┌─ Data for analysis

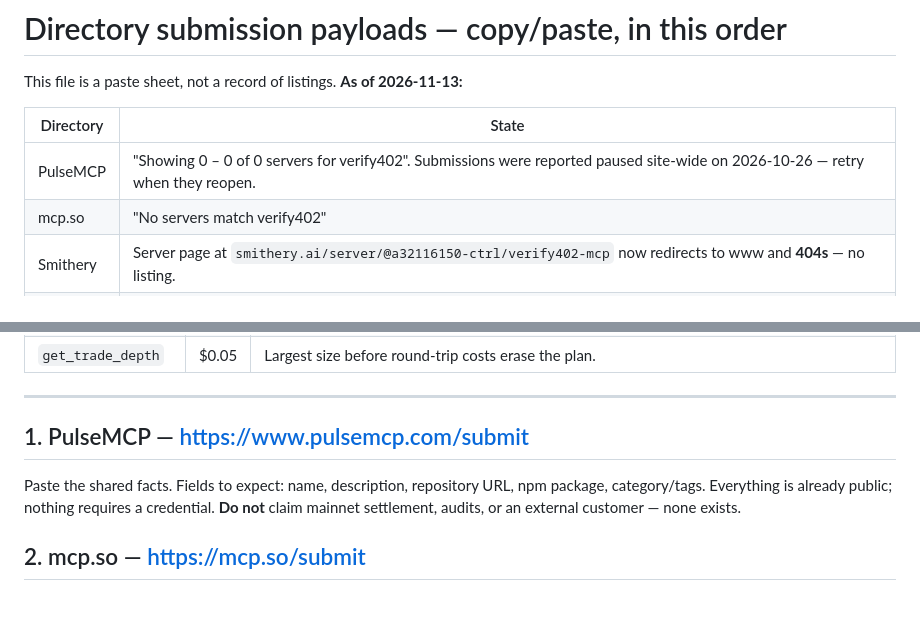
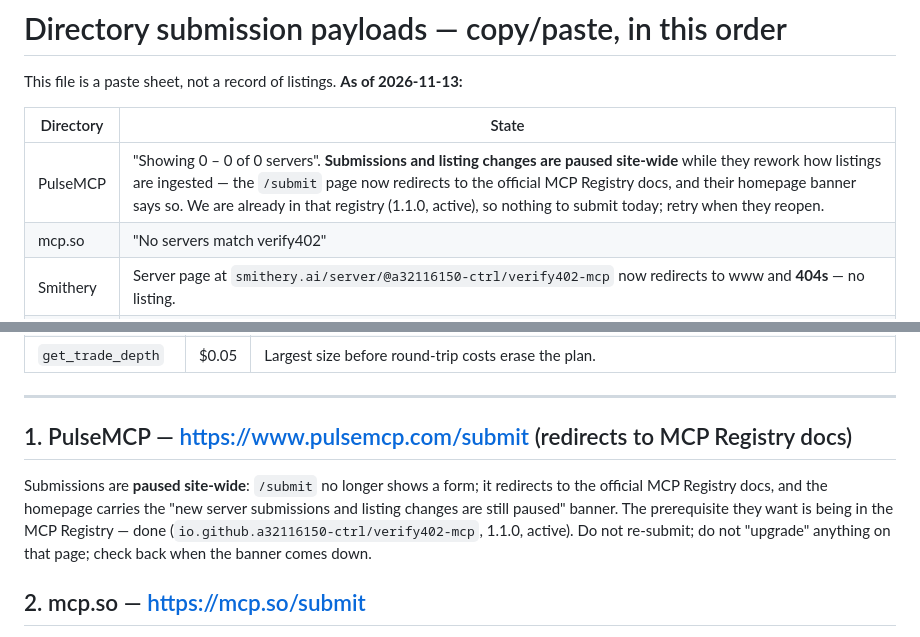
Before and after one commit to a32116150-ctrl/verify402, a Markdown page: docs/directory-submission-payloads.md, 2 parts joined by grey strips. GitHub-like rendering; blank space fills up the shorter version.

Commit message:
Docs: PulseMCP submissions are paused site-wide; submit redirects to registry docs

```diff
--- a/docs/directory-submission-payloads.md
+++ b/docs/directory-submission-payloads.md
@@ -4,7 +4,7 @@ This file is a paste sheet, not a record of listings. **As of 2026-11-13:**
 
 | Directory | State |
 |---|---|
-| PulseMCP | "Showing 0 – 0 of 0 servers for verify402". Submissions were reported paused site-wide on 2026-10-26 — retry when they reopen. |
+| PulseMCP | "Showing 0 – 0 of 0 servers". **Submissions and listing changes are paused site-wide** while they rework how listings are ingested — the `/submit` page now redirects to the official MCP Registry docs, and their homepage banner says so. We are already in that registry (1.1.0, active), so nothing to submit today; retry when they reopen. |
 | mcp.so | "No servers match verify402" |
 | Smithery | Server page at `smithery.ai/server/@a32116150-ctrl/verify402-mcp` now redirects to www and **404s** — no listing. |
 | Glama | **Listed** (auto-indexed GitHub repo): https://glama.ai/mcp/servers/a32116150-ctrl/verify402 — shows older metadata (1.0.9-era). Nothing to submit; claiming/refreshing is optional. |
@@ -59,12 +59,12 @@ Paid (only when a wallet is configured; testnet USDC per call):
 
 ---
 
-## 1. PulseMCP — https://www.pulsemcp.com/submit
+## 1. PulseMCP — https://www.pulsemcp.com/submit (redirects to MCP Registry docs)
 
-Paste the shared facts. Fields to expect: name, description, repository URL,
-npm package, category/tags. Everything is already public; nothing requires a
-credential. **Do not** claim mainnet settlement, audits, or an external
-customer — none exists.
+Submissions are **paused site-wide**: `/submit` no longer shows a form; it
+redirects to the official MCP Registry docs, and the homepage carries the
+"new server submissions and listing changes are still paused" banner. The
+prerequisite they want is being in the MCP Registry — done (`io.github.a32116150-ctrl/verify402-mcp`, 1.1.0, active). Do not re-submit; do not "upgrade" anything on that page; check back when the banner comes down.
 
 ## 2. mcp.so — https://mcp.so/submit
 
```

└─
┌─ Data for analysis

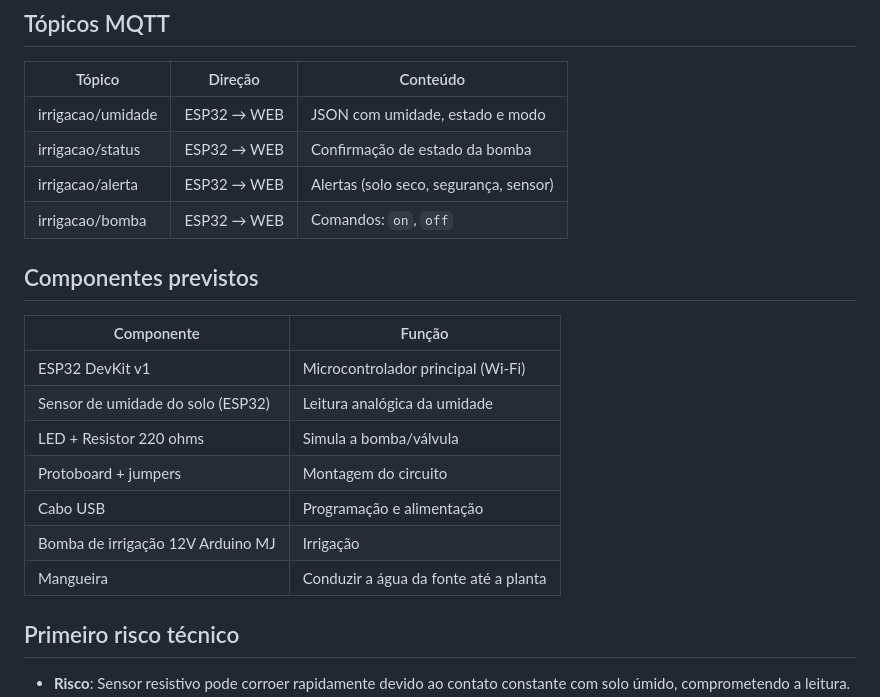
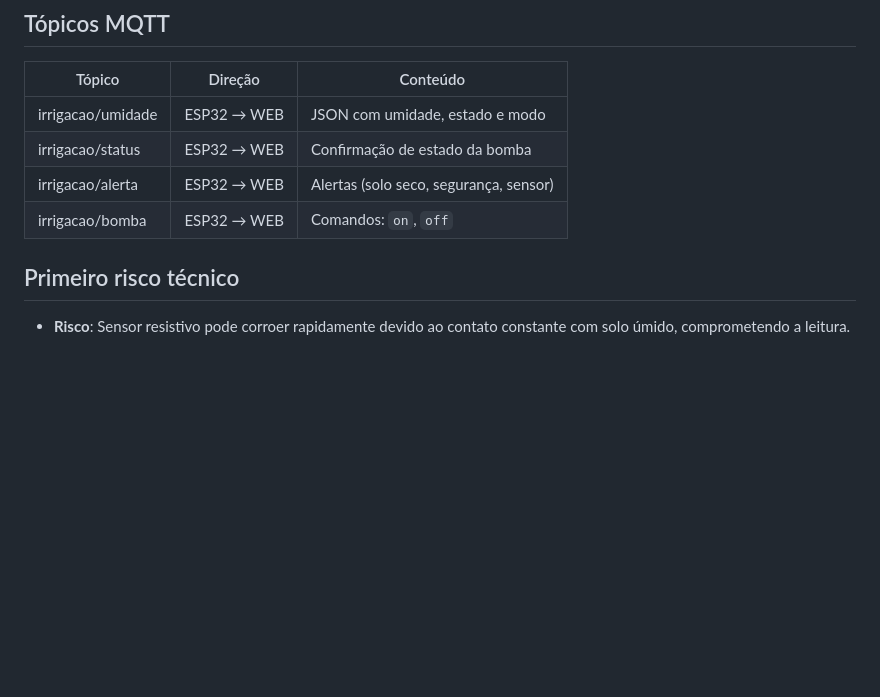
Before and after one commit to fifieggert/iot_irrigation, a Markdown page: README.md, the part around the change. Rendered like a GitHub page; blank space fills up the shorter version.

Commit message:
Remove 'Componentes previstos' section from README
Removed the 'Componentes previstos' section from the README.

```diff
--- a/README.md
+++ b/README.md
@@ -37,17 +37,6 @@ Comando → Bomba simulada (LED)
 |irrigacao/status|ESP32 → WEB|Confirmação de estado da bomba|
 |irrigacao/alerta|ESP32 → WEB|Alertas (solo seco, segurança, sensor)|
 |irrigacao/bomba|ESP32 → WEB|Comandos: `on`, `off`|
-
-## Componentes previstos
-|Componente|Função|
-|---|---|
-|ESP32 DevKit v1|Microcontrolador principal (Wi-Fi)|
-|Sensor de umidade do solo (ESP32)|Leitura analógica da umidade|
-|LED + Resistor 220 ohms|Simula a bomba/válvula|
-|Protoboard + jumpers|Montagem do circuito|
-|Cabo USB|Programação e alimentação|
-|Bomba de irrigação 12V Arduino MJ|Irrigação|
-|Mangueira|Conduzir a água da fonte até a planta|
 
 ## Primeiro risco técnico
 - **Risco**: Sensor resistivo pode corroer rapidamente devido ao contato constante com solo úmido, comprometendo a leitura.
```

└─

_What needs to be done_. Please make an exact copy of the lines above from the line with "Before and after one commit to a32116150-ctrl/verify402, a" through the line with "Docs: PulseMCP submissions", both ends included.

_Solution to this exercise_.
Before and after one commit to a32116150-ctrl/verify402, a Markdown page: docs/directory-submission-payloads.md, 2 parts joined by grey strips. GitHub-like rendering; blank space fills up the shorter version.

Commit message:
Docs: PulseMCP submissions are paused site-wide; submit redirects to registry docs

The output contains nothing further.